* **What you need to do**:
This exercise calls for every line of the data below with the string "justify" in it.

* **Input data**:
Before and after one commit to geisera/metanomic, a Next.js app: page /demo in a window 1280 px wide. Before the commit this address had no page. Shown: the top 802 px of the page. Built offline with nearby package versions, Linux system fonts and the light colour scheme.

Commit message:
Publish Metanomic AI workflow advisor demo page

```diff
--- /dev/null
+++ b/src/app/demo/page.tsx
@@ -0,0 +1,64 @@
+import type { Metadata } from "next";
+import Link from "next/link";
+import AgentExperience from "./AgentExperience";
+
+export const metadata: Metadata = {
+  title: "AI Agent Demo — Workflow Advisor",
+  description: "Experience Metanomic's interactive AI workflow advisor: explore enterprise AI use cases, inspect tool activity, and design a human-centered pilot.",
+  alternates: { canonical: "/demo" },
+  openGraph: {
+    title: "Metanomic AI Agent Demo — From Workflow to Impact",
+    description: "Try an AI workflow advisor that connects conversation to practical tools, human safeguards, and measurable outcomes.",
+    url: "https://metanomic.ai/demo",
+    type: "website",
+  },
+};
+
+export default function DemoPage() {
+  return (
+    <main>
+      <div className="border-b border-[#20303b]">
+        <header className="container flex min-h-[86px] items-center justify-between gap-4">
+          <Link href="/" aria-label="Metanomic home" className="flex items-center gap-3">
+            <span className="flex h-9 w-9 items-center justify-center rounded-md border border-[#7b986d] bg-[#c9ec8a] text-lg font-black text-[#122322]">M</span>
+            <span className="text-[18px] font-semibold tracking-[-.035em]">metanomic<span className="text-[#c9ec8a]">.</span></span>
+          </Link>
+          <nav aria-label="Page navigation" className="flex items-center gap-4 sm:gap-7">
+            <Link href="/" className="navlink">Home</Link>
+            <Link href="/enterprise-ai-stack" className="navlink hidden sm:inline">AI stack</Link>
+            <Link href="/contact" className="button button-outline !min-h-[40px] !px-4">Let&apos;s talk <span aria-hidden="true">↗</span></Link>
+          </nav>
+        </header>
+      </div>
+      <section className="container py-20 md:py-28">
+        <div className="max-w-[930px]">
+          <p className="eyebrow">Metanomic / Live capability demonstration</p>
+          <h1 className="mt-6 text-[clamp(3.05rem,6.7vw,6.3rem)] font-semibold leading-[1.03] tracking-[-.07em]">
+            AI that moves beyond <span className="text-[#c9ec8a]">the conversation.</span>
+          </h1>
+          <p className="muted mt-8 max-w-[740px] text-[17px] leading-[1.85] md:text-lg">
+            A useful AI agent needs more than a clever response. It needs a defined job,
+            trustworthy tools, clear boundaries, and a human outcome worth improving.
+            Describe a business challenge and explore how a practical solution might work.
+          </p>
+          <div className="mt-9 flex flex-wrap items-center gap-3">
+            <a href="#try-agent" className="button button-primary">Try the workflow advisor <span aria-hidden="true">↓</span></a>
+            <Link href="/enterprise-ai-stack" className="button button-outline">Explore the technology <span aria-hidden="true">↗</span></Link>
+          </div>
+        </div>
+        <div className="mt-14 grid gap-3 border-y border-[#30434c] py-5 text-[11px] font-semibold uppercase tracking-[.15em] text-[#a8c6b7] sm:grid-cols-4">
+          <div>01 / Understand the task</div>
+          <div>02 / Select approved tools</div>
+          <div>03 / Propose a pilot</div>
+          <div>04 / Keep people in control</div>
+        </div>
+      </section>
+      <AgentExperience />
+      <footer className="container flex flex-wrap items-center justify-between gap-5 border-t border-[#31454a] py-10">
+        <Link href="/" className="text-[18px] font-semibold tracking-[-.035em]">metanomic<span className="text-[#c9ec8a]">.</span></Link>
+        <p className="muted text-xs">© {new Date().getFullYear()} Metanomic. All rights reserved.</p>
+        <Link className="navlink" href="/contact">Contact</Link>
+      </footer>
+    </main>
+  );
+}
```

...

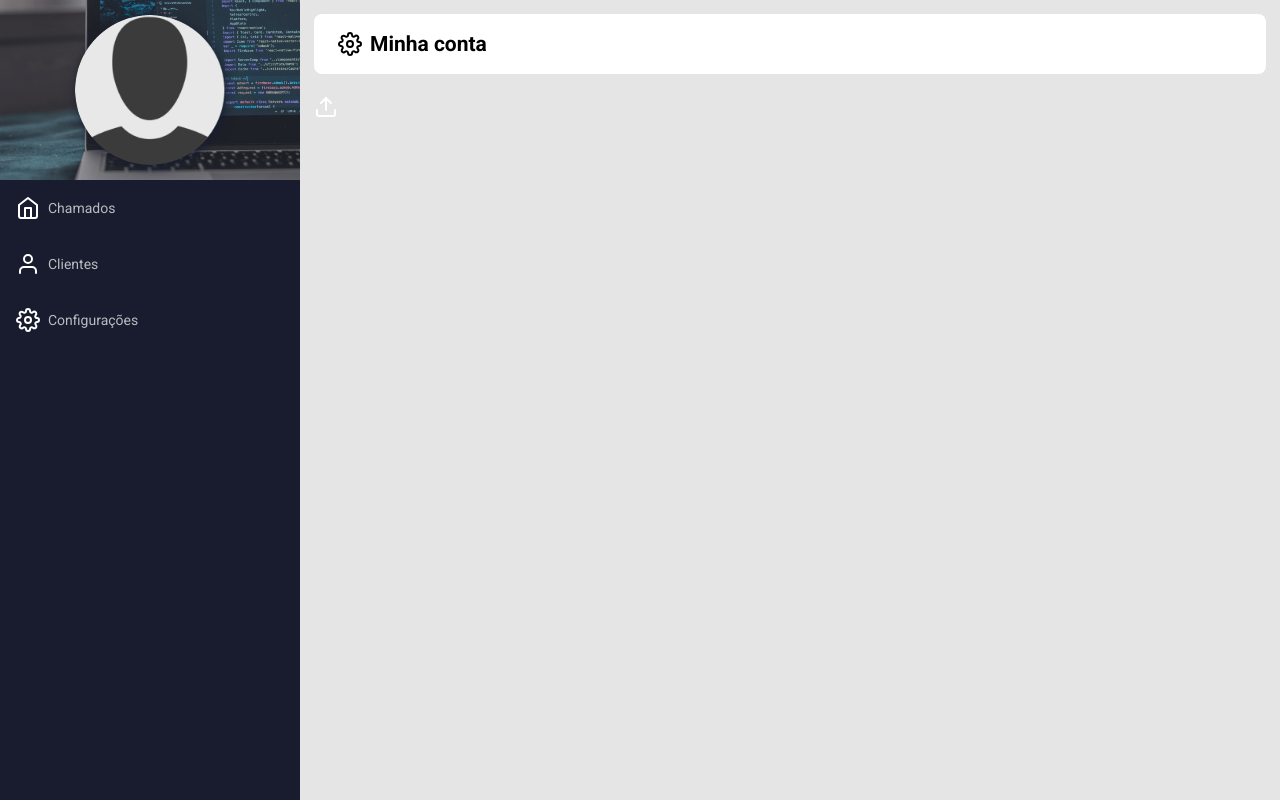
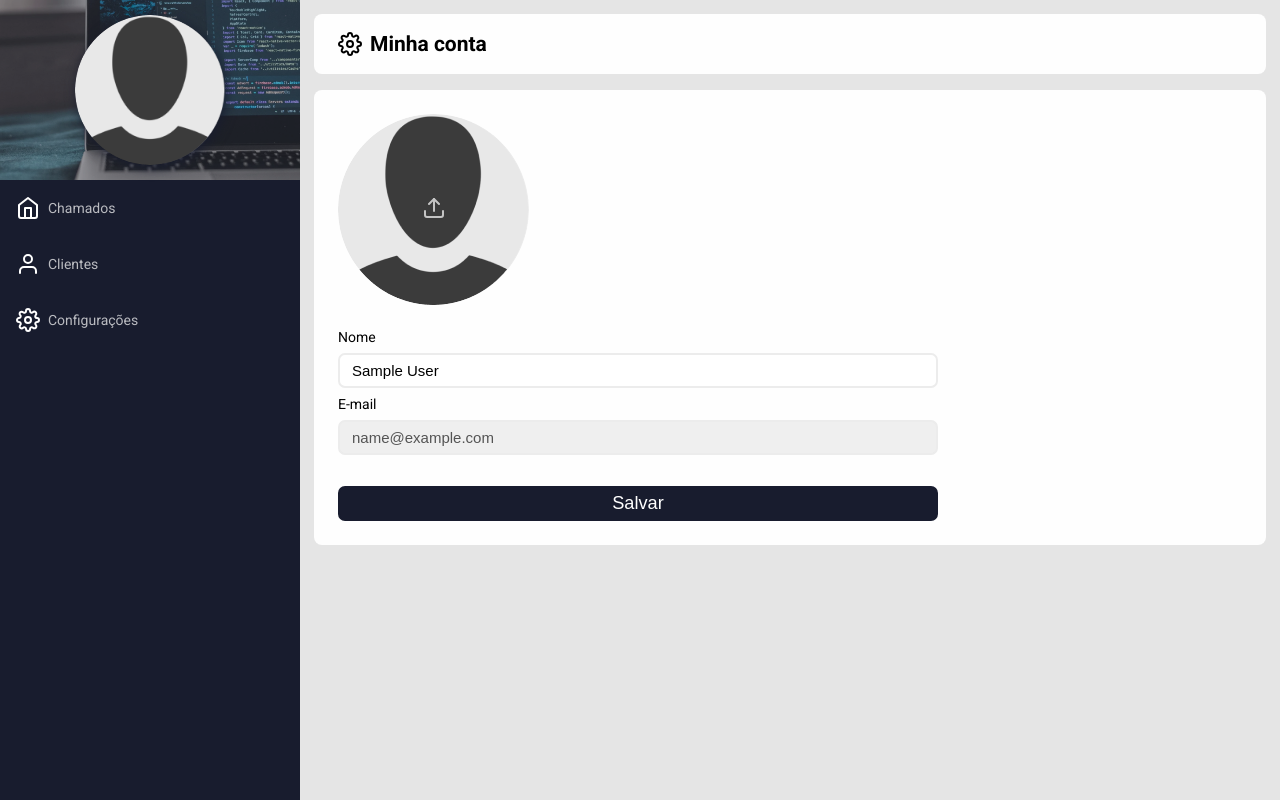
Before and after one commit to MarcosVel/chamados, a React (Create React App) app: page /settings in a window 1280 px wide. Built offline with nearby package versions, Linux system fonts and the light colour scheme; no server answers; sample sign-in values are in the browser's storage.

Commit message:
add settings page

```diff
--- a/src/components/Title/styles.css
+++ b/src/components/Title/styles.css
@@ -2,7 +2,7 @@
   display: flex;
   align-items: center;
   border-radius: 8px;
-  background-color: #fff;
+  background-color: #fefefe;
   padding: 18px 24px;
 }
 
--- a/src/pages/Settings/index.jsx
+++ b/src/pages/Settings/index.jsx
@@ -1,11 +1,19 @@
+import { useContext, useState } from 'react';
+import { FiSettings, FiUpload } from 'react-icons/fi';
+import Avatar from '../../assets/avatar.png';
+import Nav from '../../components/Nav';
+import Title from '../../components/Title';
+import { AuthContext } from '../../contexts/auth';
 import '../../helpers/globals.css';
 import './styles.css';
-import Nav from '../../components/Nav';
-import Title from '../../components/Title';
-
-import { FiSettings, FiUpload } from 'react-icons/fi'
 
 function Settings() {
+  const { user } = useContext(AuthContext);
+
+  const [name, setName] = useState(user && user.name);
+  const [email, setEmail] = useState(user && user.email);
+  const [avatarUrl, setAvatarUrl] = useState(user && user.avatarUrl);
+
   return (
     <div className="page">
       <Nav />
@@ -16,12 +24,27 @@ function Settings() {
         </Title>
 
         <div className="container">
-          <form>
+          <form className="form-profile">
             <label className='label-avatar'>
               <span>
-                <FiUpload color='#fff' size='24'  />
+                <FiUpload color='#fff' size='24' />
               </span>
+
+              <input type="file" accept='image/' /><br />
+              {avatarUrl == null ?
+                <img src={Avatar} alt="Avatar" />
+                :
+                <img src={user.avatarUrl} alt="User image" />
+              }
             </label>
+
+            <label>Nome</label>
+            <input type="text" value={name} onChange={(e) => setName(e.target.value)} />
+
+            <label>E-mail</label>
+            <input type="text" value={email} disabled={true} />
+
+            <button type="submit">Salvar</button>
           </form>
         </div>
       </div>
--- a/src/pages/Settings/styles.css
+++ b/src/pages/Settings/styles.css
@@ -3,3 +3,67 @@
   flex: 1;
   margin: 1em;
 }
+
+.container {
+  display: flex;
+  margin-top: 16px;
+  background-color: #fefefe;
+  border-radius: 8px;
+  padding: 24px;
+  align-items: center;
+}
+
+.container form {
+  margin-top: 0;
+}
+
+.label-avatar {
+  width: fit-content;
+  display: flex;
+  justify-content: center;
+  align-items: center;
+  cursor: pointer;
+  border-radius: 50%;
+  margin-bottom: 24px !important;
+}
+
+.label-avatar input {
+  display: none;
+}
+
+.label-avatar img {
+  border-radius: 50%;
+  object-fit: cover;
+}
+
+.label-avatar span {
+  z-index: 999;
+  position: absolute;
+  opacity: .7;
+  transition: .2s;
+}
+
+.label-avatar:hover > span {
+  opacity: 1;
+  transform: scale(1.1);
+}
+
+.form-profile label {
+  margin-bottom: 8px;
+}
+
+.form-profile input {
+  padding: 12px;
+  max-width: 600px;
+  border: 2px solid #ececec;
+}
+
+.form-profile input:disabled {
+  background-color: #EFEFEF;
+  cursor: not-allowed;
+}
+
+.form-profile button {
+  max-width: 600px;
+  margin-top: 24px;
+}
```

==

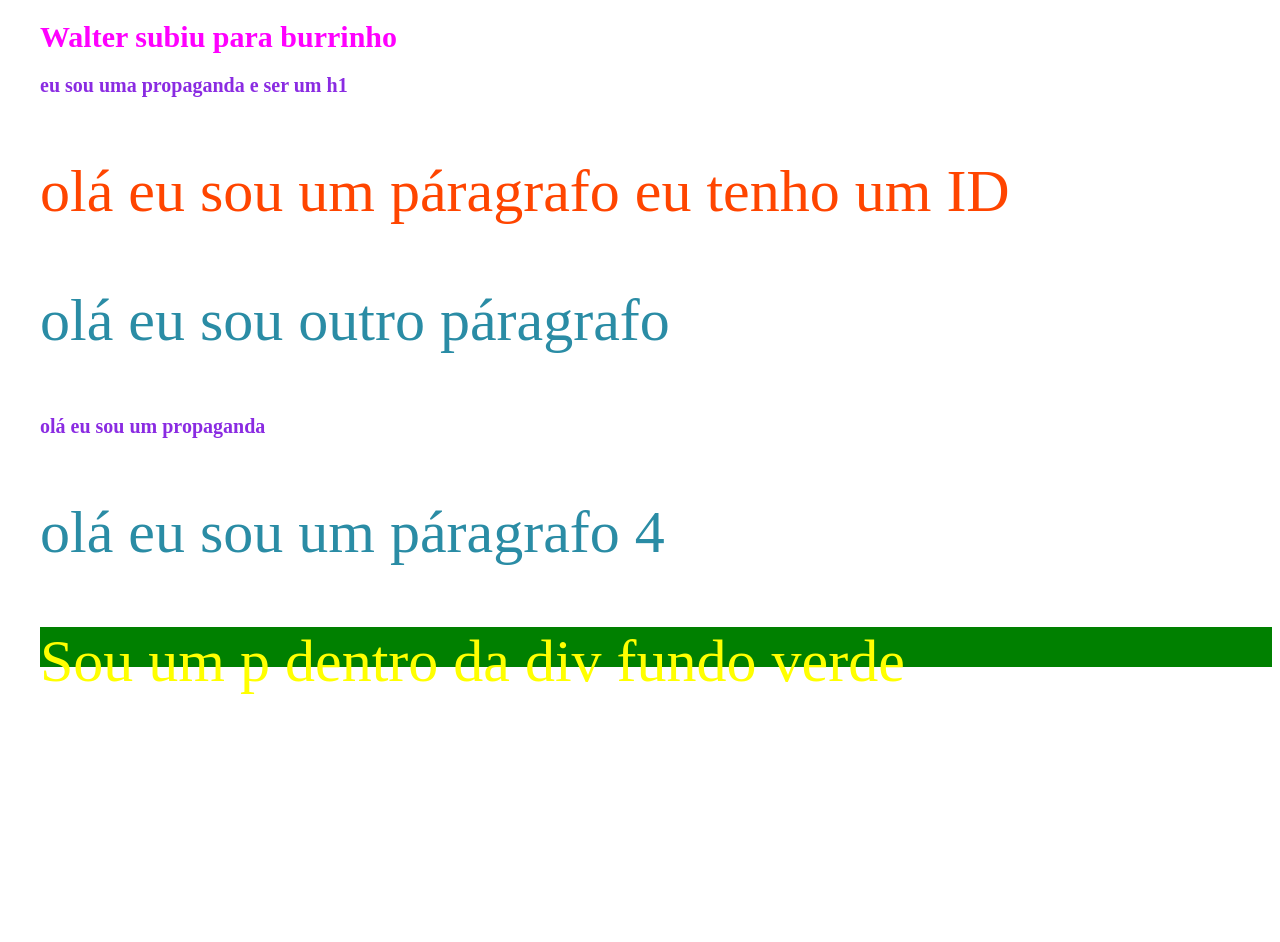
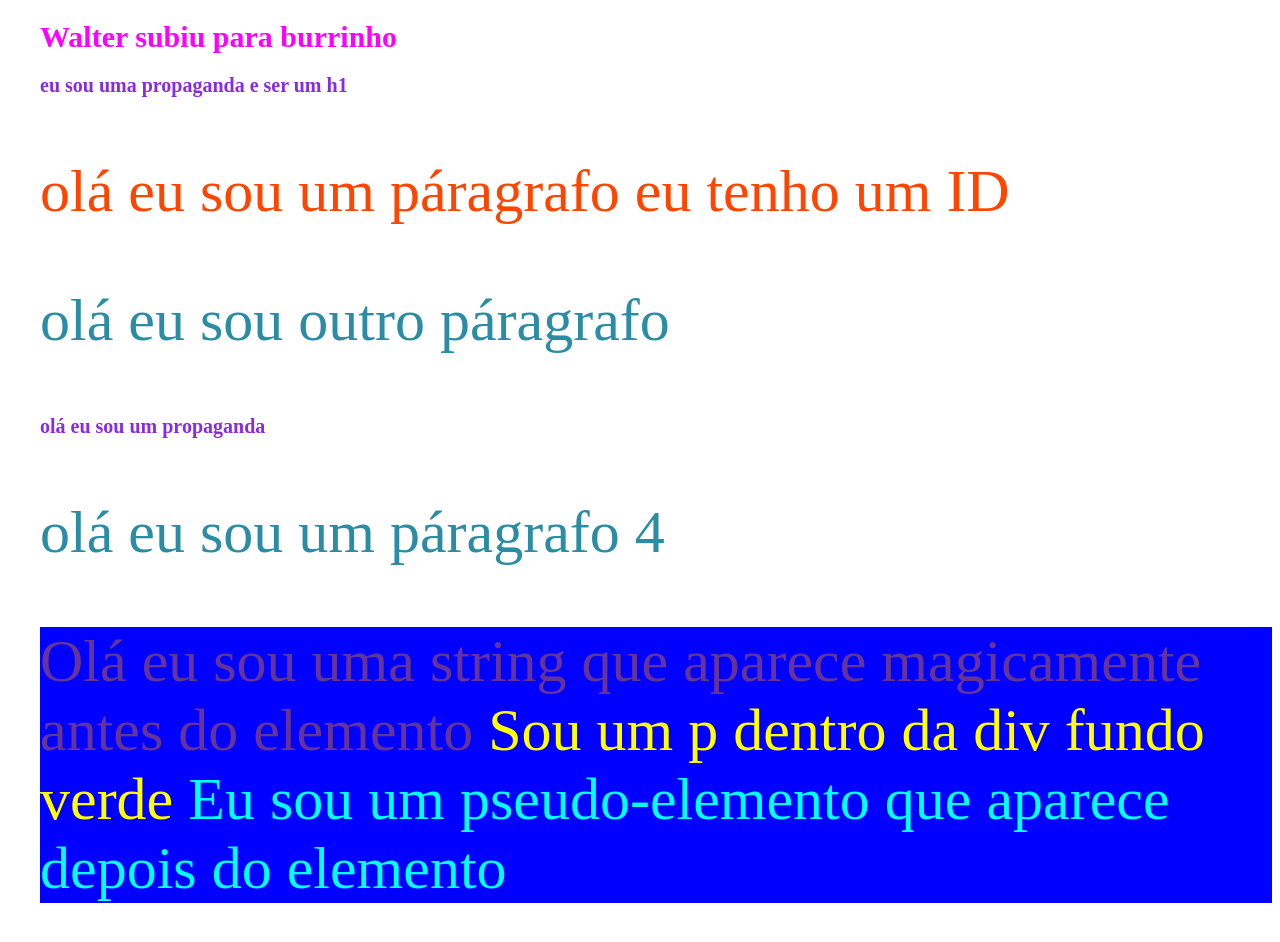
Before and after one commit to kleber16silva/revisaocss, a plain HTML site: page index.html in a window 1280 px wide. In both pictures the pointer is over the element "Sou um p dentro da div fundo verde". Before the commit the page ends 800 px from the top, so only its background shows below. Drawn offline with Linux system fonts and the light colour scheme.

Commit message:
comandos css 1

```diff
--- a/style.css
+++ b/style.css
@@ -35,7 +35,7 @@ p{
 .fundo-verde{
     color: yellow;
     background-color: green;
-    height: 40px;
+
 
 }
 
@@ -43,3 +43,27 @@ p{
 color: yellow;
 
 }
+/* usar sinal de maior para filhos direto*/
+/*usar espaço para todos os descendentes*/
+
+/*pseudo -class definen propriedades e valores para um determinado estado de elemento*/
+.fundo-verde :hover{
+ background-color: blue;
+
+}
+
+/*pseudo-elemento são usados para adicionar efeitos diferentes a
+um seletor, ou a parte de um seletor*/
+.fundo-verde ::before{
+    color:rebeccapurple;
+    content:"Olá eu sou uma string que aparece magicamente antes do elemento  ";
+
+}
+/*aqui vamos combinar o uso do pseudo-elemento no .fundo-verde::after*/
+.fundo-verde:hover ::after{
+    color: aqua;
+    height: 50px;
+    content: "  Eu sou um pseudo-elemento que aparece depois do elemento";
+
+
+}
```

* **Answer below**:
+        <header className="container flex min-h-[86px] items-center justify-between gap-4">
+            <span className="flex h-9 w-9 items-center justify-center rounded-md border border-[#7b986d] bg-[#c9ec8a] text-lg font-black text-[#122322]">M</span>
+      <footer className="container flex flex-wrap items-center justify-between gap-5 border-t border-[#31454a] py-10">
+  justify-content: center;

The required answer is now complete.